→ Directions
Go through the records below and copy out every line holding "Professor".
----- Data provided
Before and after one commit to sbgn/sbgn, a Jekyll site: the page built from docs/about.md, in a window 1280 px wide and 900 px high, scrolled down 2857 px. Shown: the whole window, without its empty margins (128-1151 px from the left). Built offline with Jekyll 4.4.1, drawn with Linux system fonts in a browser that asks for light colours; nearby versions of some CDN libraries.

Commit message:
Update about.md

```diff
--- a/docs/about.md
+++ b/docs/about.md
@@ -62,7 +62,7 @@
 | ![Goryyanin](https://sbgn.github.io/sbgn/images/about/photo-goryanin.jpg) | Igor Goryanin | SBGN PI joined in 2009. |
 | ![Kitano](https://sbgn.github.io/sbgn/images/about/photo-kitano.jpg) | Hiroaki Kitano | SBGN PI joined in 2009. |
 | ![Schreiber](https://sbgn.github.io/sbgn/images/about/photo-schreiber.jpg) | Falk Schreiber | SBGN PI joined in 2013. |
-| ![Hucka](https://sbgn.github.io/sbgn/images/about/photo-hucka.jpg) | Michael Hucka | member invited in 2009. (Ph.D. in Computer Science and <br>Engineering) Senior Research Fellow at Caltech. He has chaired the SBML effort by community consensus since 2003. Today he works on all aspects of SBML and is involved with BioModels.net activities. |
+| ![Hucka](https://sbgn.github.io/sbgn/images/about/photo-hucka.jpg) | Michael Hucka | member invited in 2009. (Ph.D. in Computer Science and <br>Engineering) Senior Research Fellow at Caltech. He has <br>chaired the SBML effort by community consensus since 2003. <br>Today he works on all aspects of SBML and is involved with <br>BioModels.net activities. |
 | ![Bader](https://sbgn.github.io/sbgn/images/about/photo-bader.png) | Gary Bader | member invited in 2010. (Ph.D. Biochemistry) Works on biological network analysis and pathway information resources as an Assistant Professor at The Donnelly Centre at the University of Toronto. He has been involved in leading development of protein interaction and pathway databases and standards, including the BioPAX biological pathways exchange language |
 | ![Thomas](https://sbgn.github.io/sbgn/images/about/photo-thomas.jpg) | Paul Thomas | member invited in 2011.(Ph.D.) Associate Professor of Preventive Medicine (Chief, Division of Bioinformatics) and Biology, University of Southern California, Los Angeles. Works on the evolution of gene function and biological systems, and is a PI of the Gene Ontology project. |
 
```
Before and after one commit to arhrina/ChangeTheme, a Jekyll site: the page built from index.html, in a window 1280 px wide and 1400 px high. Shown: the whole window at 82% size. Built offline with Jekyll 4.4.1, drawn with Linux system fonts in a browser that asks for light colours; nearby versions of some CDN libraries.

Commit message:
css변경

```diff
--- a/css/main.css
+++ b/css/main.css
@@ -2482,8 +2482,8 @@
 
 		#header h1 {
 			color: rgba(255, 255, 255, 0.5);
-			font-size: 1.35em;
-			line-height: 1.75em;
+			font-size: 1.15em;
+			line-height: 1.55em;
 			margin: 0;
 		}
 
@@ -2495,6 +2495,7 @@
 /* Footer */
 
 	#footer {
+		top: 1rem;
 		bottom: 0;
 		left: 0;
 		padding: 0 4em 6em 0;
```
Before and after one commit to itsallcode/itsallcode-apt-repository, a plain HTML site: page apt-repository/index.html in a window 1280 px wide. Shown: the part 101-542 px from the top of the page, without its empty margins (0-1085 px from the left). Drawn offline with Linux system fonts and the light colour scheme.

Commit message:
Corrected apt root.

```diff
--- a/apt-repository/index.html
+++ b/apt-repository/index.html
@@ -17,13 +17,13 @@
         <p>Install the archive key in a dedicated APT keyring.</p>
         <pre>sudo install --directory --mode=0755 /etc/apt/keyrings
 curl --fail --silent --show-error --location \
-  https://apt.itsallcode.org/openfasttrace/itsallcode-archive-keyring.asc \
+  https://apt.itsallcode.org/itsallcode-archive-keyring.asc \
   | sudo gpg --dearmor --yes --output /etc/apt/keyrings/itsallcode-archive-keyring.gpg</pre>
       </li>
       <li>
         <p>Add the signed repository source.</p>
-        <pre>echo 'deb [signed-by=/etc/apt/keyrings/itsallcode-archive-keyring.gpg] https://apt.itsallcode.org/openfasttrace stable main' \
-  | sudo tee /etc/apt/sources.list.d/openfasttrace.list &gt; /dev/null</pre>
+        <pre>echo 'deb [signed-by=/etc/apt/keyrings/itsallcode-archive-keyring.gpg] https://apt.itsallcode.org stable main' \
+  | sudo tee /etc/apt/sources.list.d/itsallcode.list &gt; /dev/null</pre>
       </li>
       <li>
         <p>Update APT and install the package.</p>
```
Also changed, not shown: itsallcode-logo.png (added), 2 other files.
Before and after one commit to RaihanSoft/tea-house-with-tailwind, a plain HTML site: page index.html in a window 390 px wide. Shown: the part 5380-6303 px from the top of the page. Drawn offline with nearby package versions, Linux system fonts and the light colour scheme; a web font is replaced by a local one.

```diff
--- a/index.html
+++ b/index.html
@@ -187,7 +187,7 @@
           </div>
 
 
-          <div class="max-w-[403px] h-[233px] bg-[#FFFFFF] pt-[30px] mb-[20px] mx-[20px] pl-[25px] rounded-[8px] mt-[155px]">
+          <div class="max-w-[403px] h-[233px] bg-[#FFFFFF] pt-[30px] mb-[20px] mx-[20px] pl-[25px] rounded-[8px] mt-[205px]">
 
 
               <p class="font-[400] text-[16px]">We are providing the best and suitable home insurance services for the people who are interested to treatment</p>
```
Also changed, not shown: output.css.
----------
→ Task answer
 | ![Bader](https://sbgn.github.io/sbgn/images/about/photo-bader.png) | Gary Bader | member invited in 2010. (Ph.D. Biochemistry) Works on biological network analysis and pathway information resources as an Assistant Professor at The Donnelly Centre at the University of Toronto. He has been involved in leading development of protein interaction and pathway databases and standards, including the BioPAX biological pathways exchange language |
 | ![Thomas](https://sbgn.github.io/sbgn/images/about/photo-thomas.jpg) | Paul Thomas | member invited in 2011.(Ph.D.) Associate Professor of Preventive Medicine (Chief, Division of Bioinformatics) and Biology, University of Southern California, Los Angeles. Works on the evolution of gene function and biological systems, and is a PI of the Gene Ontology project. |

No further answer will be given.